Undermounts take up more space inside the vanity itself because they need to be braced from below. So if you’re short on storage, a top-mount might be a better choice. Top-mounts require more careful cleaning, though, because that lip can trap dirt and debris.

• Wall-mounted

These are mounted to the wall and don’t need a pedestal or vanity below. They’re perfect for very small bathrooms where space is at a premium.

• Pedestal

Here, the sink is attached to the wall like a wall mount, but there’s a pedestal below. They work well in small bathrooms and lend an Art Deco feel. The downside? With both wall mounts and pedestals, there’s no storage below.

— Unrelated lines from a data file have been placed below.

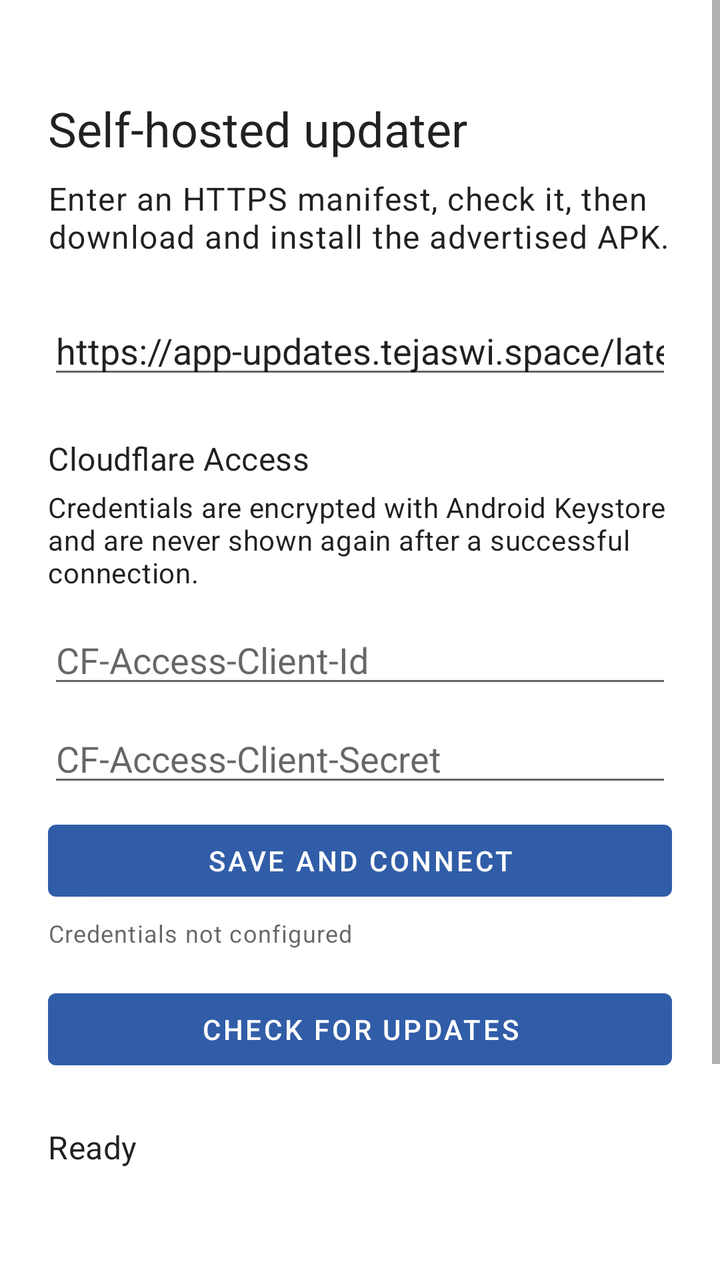
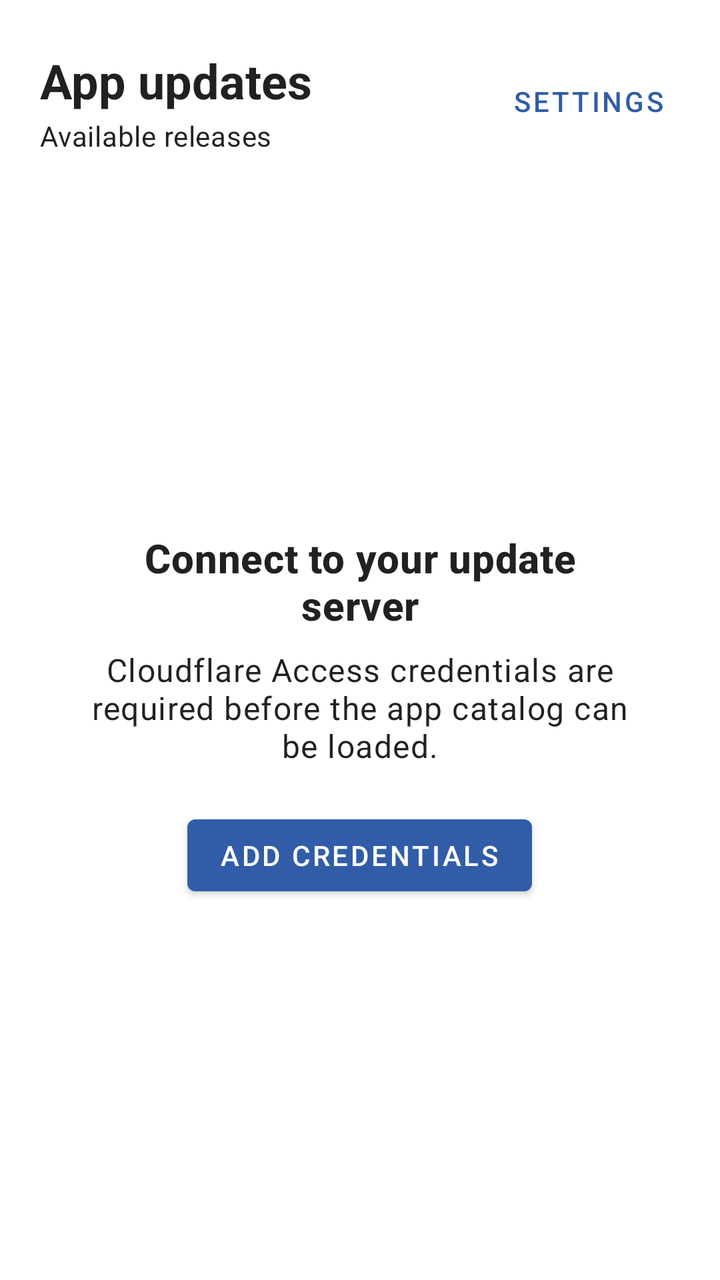

Two renders of the same Android screen: before a commit and after it. Below are the layout's source before the change and the commit's diff.
<!-- AndroidManifest.xml: application theme Theme.UpdaterSample -->
<!-- res/layout/activity_main.xml -->
<?xml version="1.0" encoding="utf-8"?>
<ScrollView xmlns:android="http://schemas.android.com/apk/res/android"
    android:layout_width="match_parent"
    android:layout_height="match_parent"
    android:fillViewport="true">

    <LinearLayout
        android:layout_width="match_parent"
        android:layout_height="wrap_content"
        android:orientation="vertical"
        android:paddingStart="24dp"
        android:paddingTop="48dp"
        android:paddingEnd="24dp"
        android:paddingBottom="32dp">

        <TextView
            android:layout_width="wrap_content"
            android:layout_height="wrap_content"
            android:text="@string/screen_title"
            android:textAppearance="@style/TextAppearance.MaterialComponents.Headline5" />

        <TextView
            android:layout_width="wrap_content"
            android:layout_height="wrap_content"
            android:layout_marginTop="8dp"
            android:text="@string/screen_description"
            android:textAppearance="@style/TextAppearance.MaterialComponents.Body1" />

        <EditText
            android:id="@+id/manifestUrl"
            android:layout_width="match_parent"
            android:layout_height="wrap_content"
            android:layout_marginTop="24dp"
            android:hint="@string/manifest_hint"
            android:importantForAutofill="no"
            android:inputType="textUri"
            android:maxLines="2"
            android:text="@string/default_manifest_url" />

        <TextView
            android:layout_width="wrap_content"
            android:layout_height="wrap_content"
            android:layout_marginTop="24dp"
            android:text="@string/cloudflare_settings_title"
            android:textAppearance="@style/TextAppearance.MaterialComponents.Subtitle1" />

        <TextView
            android:layout_width="match_parent"
            android:layout_height="wrap_content"
            android:layout_marginTop="4dp"
            android:text="@string/cloudflare_settings_description"
            android:textAppearance="@style/TextAppearance.MaterialComponents.Body2" />

        <LinearLayout
            android:id="@+id/credentialInputGroup"
            android:layout_width="match_parent"
            android:layout_height="wrap_content"
            android:orientation="vertical">

            <EditText
                android:id="@+id/clientIdInput"
                android:layout_width="match_parent"
                android:layout_height="wrap_content"
                android:layout_marginTop="12dp"
                android:hint="@string/cloudflare_client_id"
                android:importantForAutofill="no"
                android:inputType="textVisiblePassword|textNoSuggestions"
                android:saveEnabled="false"
                android:singleLine="true" />

            <EditText
                android:id="@+id/clientSecretInput"
                android:layout_width="match_parent"
                android:layout_height="wrap_content"
                android:layout_marginTop="8dp"
                android:hint="@string/cloudflare_client_secret"
                android:importantForAutofill="no"
                android:inputType="textPassword"
                android:saveEnabled="false"
                android:singleLine="true" />

            <Button
                android:id="@+id/saveCredentialsButton"
                android:layout_width="match_parent"
                android:layout_height="wrap_content"
                android:layout_marginTop="8dp"
                android:text="@string/save_and_connect" />
        </LinearLayout>

        <LinearLayout
            android:id="@+id/credentialConnectedGroup"
            android:layout_width="match_parent"
            android:layout_height="wrap_content"
            android:gravity="center_vertical"
            android:orientation="horizontal"
            android:visibility="gone">

            <TextView
                android:layout_width="0dp"
                android:layout_height="wrap_content"
                android:layout_weight="1"
                android:text="@string/cloudflare_connected"
                android:textAppearance="@style/TextAppearance.MaterialComponents.Body1" />

            <Button
                android:id="@+id/logoutButton"
                android:layout_width="wrap_content"
                android:layout_height="wrap_content"
                android:text="@string/logout" />
        </LinearLayout>

        <TextView
            android:id="@+id/credentialStatusText"
            android:layout_width="match_parent"
            android:layout_height="wrap_content"
            android:layout_marginTop="4dp"
            android:text="@string/cloudflare_not_configured"
            android:textAppearance="@style/TextAppearance.MaterialComponents.Caption" />

        <Button
            android:id="@+id/checkButton"
            android:layout_width="match_parent"
            android:layout_height="wrap_content"
            android:layout_marginTop="16dp"
            android:text="@string/check_for_updates" />

        <TextView
            android:id="@+id/statusText"
            android:layout_width="match_parent"
            android:layout_height="wrap_content"
            android:layout_marginTop="24dp"
            android:text="@string/status_ready"
            android:textAppearance="@style/TextAppearance.MaterialComponents.Subtitle1" />

        <TextView
            android:id="@+id/releaseNotes"
            android:layout_width="match_parent"
            android:layout_height="wrap_content"
            android:layout_marginTop="12dp"
            android:textAppearance="@style/TextAppearance.MaterialComponents.Body1" />

        <ProgressBar
            android:id="@+id/downloadProgress"
            style="?android:attr/progressBarStyleHorizontal"
            android:layout_width="match_parent"
            android:layout_height="wrap_content"
            android:layout_marginTop="20dp"
            android:max="100"
            android:progress="0"
            android:visibility="gone" />

        <Button
            android:id="@+id/downloadButton"
            android:layout_width="match_parent"
            android:layout_height="wrap_content"
            android:layout_marginTop="16dp"
            android:enabled="false"
            android:text="@string/download_update" />

        <Button
            android:id="@+id/installButton"
            android:layout_width="match_parent"
            android:layout_height="wrap_content"
            android:layout_marginTop="8dp"
            android:enabled="false"
            android:text="@string/install_update" />
    </LinearLayout>
</ScrollView>
<!-- resources referenced by this layout -->
<resources>
  <string name="check_for_updates">Check for updates</string>
  <string name="cloudflare_client_id">CF-Access-Client-Id</string>
  <string name="cloudflare_client_secret">CF-Access-Client-Secret</string>
  <string name="cloudflare_connected">Credentials saved</string>
  <string name="cloudflare_not_configured">Credentials not configured</string>
  <string name="cloudflare_settings_description">Credentials are encrypted with Android Keystore and are never shown again after a successful connection.</string>
  <string name="cloudflare_settings_title">Cloudflare Access</string>
  <string name="default_manifest_url">https://app-updates.tejaswi.space/latest.json</string>
  <string name="download_update">Download update</string>
  <string name="install_update">Install update</string>
  <string name="logout">Log out</string>
  <string name="manifest_hint">https://repo.example.com/latest.json</string>
  <string name="save_and_connect">Save and connect</string>
  <string name="screen_description">Enter an HTTPS manifest, check it, then download and install the advertised APK.</string>
  <string name="screen_title">Self-hosted updater</string>
  <string name="status_ready">Ready</string>
  <style name="Theme.UpdaterSample" parent="Theme.MaterialComponents.DayNight.NoActionBar">
          <item name="colorPrimary">#315DA8</item>
          <item name="colorPrimaryVariant">#24477F</item>
          <item name="colorOnPrimary">#FFFFFF</item>
          <item name="android:statusBarColor">#24477F</item>
      </style>
</resources>

<!-- the commit's change to res/layout/activity_main.xml (unified diff, before → after) -->
@@ -1,168 +1,126 @@
 <?xml version="1.0" encoding="utf-8"?>
-<ScrollView xmlns:android="http://schemas.android.com/apk/res/android"
+<LinearLayout xmlns:android="http://schemas.android.com/apk/res/android"
     android:layout_width="match_parent"
     android:layout_height="match_parent"
-    android:fillViewport="true">
+    android:orientation="vertical"
+    android:paddingStart="20dp"
+    android:paddingTop="24dp"
+    android:paddingEnd="20dp">
 
     <LinearLayout
         android:layout_width="match_parent"
         android:layout_height="wrap_content"
+        android:gravity="center_vertical"
+        android:orientation="horizontal">
+
+        <LinearLayout
+            android:layout_width="0dp"
+            android:layout_height="wrap_content"
+            android:layout_weight="1"
+            android:orientation="vertical">
+
+            <TextView
+                android:layout_width="wrap_content"
+                android:layout_height="wrap_content"
+                android:text="@string/screen_title"
+                android:textAppearance="@style/TextAppearance.MaterialComponents.Headline5"
+                android:textStyle="bold" />
+
+            <TextView
+                android:id="@+id/appCount"
+                android:layout_width="wrap_content"
+                android:layout_height="wrap_content"
+                android:layout_marginTop="2dp"
+                android:text="@string/catalog_subtitle"
+                android:textAppearance="@style/TextAppearance.MaterialComponents.Body2" />
+        </LinearLayout>
+
+        <Button
+            android:id="@+id/settingsButton"
+            style="@style/Widget.MaterialComponents.Button.TextButton"
+            android:layout_width="wrap_content"
+            android:layout_height="wrap_content"
+            android:text="@string/settings" />
+    </LinearLayout>
+
+    <LinearLayout
+        android:id="@+id/signedOutGroup"
+        android:layout_width="match_parent"
+        android:layout_height="0dp"
+        android:layout_weight="1"
+        android:gravity="center"
         android:orientation="vertical"
-        android:paddingStart="24dp"
-        android:paddingTop="48dp"
-        android:paddingEnd="24dp"
-        android:paddingBottom="32dp">
+        android:padding="24dp">
 
         <TextView
             android:layout_width="wrap_content"
             android:layout_height="wrap_content"
-            android:text="@string/screen_title"
-            android:textAppearance="@style/TextAppearance.MaterialComponents.Headline5" />
-
-        <TextView
-            android:layout_width="wrap_content"
-            android:layout_height="wrap_content"
-            android:layout_marginTop="8dp"
-            android:text="@string/screen_description"
-            android:textAppearance="@style/TextAppearance.MaterialComponents.Body1" />
-
-        <EditText
-            android:id="@+id/manifestUrl"
-            android:layout_width="match_parent"
-            android:layout_height="wrap_content"
-            android:layout_marginTop="24dp"
-            android:hint="@string/manifest_hint"
-            android:importantForAutofill="no"
-            android:inputType="textUri"
-            android:maxLines="2"
-            android:text="@string/default_manifest_url" />
-
-        <TextView
-            android:layout_width="wrap_content"
-            android:layout_height="wrap_content"
-            android:layout_marginTop="24dp"
-            android:text="@string/cloudflare_settings_title"
-            android:textAppearance="@style/TextAppearance.MaterialComponents.Subtitle1" />
+            android:gravity="center"
+            android:text="@string/access_required_title"
+            android:textAppearance="@style/TextAppearance.MaterialComponents.Headline6"
+            android:textStyle="bold" />
 
         <TextView
             android:layout_width="match_parent"
             android:layout_height="wrap_content"
-            android:layout_marginTop="4dp"
-            android:text="@string/cloudflare_settings_description"
-            android:textAppearance="@style/TextAppearance.MaterialComponents.Body2" />
+            android:layout_marginTop="8dp"
+            android:gravity="center"
+            android:text="@string/access_required_description"
+            android:textAppearance="@style/TextAppearance.MaterialComponents.Body1" />
+
+        <Button
+            android:id="@+id/configureAccessButton"
+            android:layout_width="wrap_content"
+            android:layout_height="wrap_content"
+            android:layout_marginTop="20dp"
+            android:text="@string/open_settings" />
+    </LinearLayout>
+
+    <FrameLayout
+        android:id="@+id/contentGroup"
+        android:layout_width="match_parent"
+        android:layout_height="0dp"
+        android:layout_marginTop="16dp"
+        android:layout_weight="1"
+        android:visibility="gone">
+
+        <androidx.recyclerview.widget.RecyclerView
+            android:id="@+id/appList"
+            android:layout_width="match_parent"
+            android:layout_height="match_parent"
+            android:clipToPadding="false"
+            android:paddingBottom="20dp" />
+
+        <ProgressBar
+            android:id="@+id/catalogLoading"
+            android:layout_width="wrap_content"
+            android:layout_height="wrap_content"
+            android:layout_gravity="center"
+            android:visibility="gone" />
 
         <LinearLayout
-            android:id="@+id/credentialInputGroup"
             android:layout_width="match_parent"
             android:layout_height="wrap_content"
+            android:layout_gravity="center"
+            android:gravity="center"
             android:orientation="vertical">
 
-            <EditText
-                android:id="@+id/clientIdInput"
+            <TextView
+                android:id="@+id/catalogError"
                 android:layout_width="match_parent"
                 android:layout_height="wrap_content"
-                android:layout_marginTop="12dp"
-                android:hint="@string/cloudflare_client_id"
-                android:importantForAutofill="no"
-                android:inputType="textVisiblePassword|textNoSuggestions"
-                android:saveEnabled="false"
-                android:singleLine="true" />
-
-            <EditText
-                android:id="@+id/clientSecretInput"
-                android:layout_width="match_parent"
-                android:layout_height="wrap_content"
-                android:layout_marginTop="8dp"
-                android:hint="@string/cloudflare_client_secret"
-                android:importantForAutofill="no"
-                android:inputType="textPassword"
-                android:saveEnabled="false"
-                android:singleLine="true" />
+                android:gravity="center"
+                android:textAppearance="@style/TextAppearance.MaterialComponents.Body1"
+                android:visibility="gone" />
 
             <Button
-                android:id="@+id/saveCredentialsButton"
-                android:layout_width="match_parent"
-                android:layout_height="wrap_content"
-                android:layout_marginTop="8dp"
-                android:text="@string/save_and_connect" />
-        </LinearLayout>
-
-        <LinearLayout
-            android:id="@+id/credentialConnectedGroup"
-            android:layout_width="match_parent"
-            android:layout_height="wrap_content"
-            android:gravity="center_vertical"
-            android:orientation="horizontal"
-            android:visibility="gone">
-
-            <TextView
-                android:layout_width="0dp"
-                android:layout_height="wrap_content"
-                android:layout_weight="1"
-                android:text="@string/cloudflare_connected"
-                android:textAppearance="@style/TextAppearance.MaterialComponents.Body1" />
-
-            <Button
-                android:id="@+id/logoutButton"
+                android:id="@+id/retryButton"
+                style="@style/Widget.MaterialComponents.Button.OutlinedButton"
                 android:layout_width="wrap_content"
                 android:layout_height="wrap_content"
-                android:text="@string/logout" />
+                android:layout_marginTop="12dp"
+                android:text="@string/retry"
+                android:visibility="gone" />
         </LinearLayout>
-
-        <TextView
-            android:id="@+id/credentialStatusText"
-            android:layout_width="match_parent"
-            android:layout_height="wrap_content"
-            android:layout_marginTop="4dp"
-            android:text="@string/cloudflare_not_configured"
-            android:textAppearance="@style/TextAppearance.MaterialComponents.Caption" />
-
-        <Button
-            android:id="@+id/checkButton"
-            android:layout_width="match_parent"
-            android:layout_height="wrap_content"
-            android:layout_marginTop="16dp"
-            android:text="@string/check_for_updates" />
-
-        <TextView
-            android:id="@+id/statusText"
-            android:layout_width="match_parent"
-            android:layout_height="wrap_content"
-            android:layout_marginTop="24dp"
-            android:text="@string/status_ready"
-            android:textAppearance="@style/TextAppearance.MaterialComponents.Subtitle1" />
-
-        <TextView
-            android:id="@+id/releaseNotes"
-            android:layout_width="match_parent"
-            android:layout_height="wrap_content"
-            android:layout_marginTop="12dp"
-            android:textAppearance="@style/TextAppearance.MaterialComponents.Body1" />
-
-        <ProgressBar
-            android:id="@+id/downloadProgress"
-            style="?android:attr/progressBarStyleHorizontal"
-            android:layout_width="match_parent"
-            android:layout_height="wrap_content"
-            android:layout_marginTop="20dp"
-            android:max="100"
-            android:progress="0"
-            android:visibility="gone" />
-
-        <Button
-            android:id="@+id/downloadButton"
-            android:layout_width="match_parent"
-            android:layout_height="wrap_content"
-            android:layout_marginTop="16dp"
-            android:enabled="false"
-            android:text="@string/download_update" />
-
-        <Button
-            android:id="@+id/installButton"
-            android:layout_width="match_parent"
-            android:layout_height="wrap_content"
-            android:layout_marginTop="8dp"
-            android:enabled="false"
-            android:text="@string/install_update" />
-    </LinearLayout>
-</ScrollView>
+    </FrameLayout>
+</LinearLayout>
<!-- resource entries referenced after the edit -->
@@ -1,21 +1,12 @@
 <!-- resources referenced by this layout -->
 <resources>
-  <string name="check_for_updates">Check for updates</string>
-  <string name="cloudflare_client_id">CF-Access-Client-Id</string>
-  <string name="cloudflare_client_secret">CF-Access-Client-Secret</string>
-  <string name="cloudflare_connected">Credentials saved</string>
-  <string name="cloudflare_not_configured">Credentials not configured</string>
-  <string name="cloudflare_settings_description">Credentials are encrypted with Android Keystore and are never shown again after a successful connection.</string>
-  <string name="cloudflare_settings_title">Cloudflare Access</string>
-  <string name="default_manifest_url">https://app-updates.tejaswi.space/latest.json</string>
-  <string name="download_update">Download update</string>
-  <string name="install_update">Install update</string>
-  <string name="logout">Log out</string>
-  <string name="manifest_hint">https://repo.example.com/latest.json</string>
-  <string name="save_and_connect">Save and connect</string>
-  <string name="screen_description">Enter an HTTPS manifest, check it, then download and install the advertised APK.</string>
-  <string name="screen_title">Self-hosted updater</string>
-  <string name="status_ready">Ready</string>
+  <string name="access_required_description">Cloudflare Access credentials are required before the app catalog can be loaded.</string>
+  <string name="access_required_title">Connect to your update server</string>
+  <string name="catalog_subtitle">Available releases</string>
+  <string name="open_settings">Add credentials</string>
+  <string name="retry">Retry</string>
+  <string name="screen_title">App updates</string>
+  <string name="settings">Settings</string>
   <style name="Theme.UpdaterSample" parent="Theme.MaterialComponents.DayNight.NoActionBar">
           <item name="colorPrimary">#315DA8</item>
           <item name="colorPrimaryVariant">#24477F</item>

• Vessel

These sit on top of the vanity, and they run from simple ceramic bowls to detailed copper rectangles to delicate glass works of art. A downside of vessel sinks is that they are commonly made of fragile material.

Material Matters

Now that you know what type of sink you want, decide on the material.

• Ceramic

Ceramic sinks are easy to clean and great for bathrooms that get a lot of use and for households with kids.

• Glass

Mostly used in vessel sinks, glass is beautiful, colorful and offers a myriad of design choices. Trouble is, it’s delicate. Also, a word to the wise: If you’re buying your vessel from a glass artist and not a sink manufacturer, make sure it’s tempered glass or it will crack much more easily.

• Metal

Copper, stainless steel and brass are commonly used in sinks. Make sure to check the manufacturer’s guidelines on which cleaners are safe to use — not all are appropriate for metal.

• Stone

Usually used in vessel sinks, stone is durable and beautiful, but watch out — many stone sinks need sealing before the first use to prevent them from becoming stained by water spots.

Finishing Touches

Faucets are works of art these days. From graceful arched spouts to wall-mounted chutes, a faucet is the finishing touch to your sink. Choose one that matches the opening in your sink — it’s either single-hole, three-hole or widespread (a spout and two handles). Some vessels don’t have holes for faucets. Those need a wall-mounted faucet with a longer spout to extend into the bowl.

When it comes to finishes, brushed bronze and nickel are trending. You can choose to match the finish to the other hardware in your bathroom or have the faucet stand on its own. Other options include low-flow faucets that conserve water and motion-activated faucets for hands-free washing.

Use our guide to learn more about bath remodeling options and help build the best sink for your lifestyle.